DIRECTIONS FOR THIS TASK – Look through the data below and extract, unchanged, the lines from the one that contains "Before and after one commit to gilzreid/MTAData, a" to the one that contains "Also changed, not shown: 1 other file.", both included.

Stored data entries:
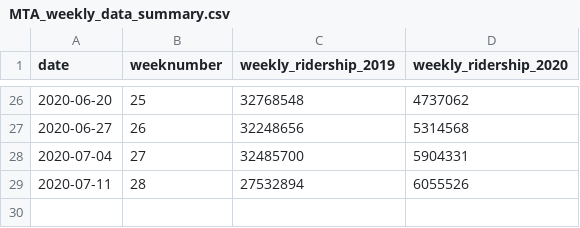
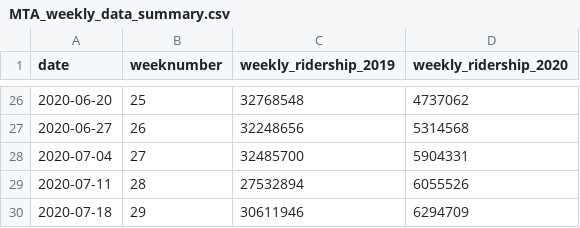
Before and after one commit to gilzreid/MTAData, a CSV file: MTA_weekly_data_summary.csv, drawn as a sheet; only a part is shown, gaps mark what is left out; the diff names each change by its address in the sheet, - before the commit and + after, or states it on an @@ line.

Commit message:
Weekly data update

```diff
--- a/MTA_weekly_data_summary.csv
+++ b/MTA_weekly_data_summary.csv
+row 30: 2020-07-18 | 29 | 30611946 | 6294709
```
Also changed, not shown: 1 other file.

* * *

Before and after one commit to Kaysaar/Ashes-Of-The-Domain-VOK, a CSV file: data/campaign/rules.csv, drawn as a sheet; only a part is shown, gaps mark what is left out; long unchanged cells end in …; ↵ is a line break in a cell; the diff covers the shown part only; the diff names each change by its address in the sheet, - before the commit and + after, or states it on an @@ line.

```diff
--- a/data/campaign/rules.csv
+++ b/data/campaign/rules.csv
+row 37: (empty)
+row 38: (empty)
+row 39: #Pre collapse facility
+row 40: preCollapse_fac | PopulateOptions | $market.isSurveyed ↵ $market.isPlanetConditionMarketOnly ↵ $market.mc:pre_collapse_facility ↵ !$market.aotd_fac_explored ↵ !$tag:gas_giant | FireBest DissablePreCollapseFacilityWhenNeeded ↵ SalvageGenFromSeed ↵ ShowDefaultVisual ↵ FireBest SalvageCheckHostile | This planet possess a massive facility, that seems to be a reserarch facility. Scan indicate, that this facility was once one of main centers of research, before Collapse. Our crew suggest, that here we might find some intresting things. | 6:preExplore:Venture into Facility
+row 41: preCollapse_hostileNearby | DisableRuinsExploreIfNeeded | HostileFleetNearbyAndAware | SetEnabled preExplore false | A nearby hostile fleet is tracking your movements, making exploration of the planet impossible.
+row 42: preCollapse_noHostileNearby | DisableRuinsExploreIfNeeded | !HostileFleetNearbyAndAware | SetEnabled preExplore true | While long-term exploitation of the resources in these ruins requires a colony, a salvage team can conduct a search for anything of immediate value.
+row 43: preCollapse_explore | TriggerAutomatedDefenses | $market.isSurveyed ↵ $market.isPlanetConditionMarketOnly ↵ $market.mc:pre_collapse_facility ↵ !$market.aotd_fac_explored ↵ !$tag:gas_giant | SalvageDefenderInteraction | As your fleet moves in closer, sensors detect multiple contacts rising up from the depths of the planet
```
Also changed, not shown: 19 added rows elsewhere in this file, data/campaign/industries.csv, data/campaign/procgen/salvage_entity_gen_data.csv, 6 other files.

WRITTEN RESPONSE –
Before and after one commit to gilzreid/MTAData, a CSV file: MTA_weekly_data_summary.csv, drawn as a sheet; only a part is shown, gaps mark what is left out; the diff names each change by its address in the sheet, - before the commit and + after, or states it on an @@ line.

Commit message:
Weekly data update

```diff
--- a/MTA_weekly_data_summary.csv
+++ b/MTA_weekly_data_summary.csv
+row 30: 2020-07-18 | 29 | 30611946 | 6294709
```
Also changed, not shown: 1 other file.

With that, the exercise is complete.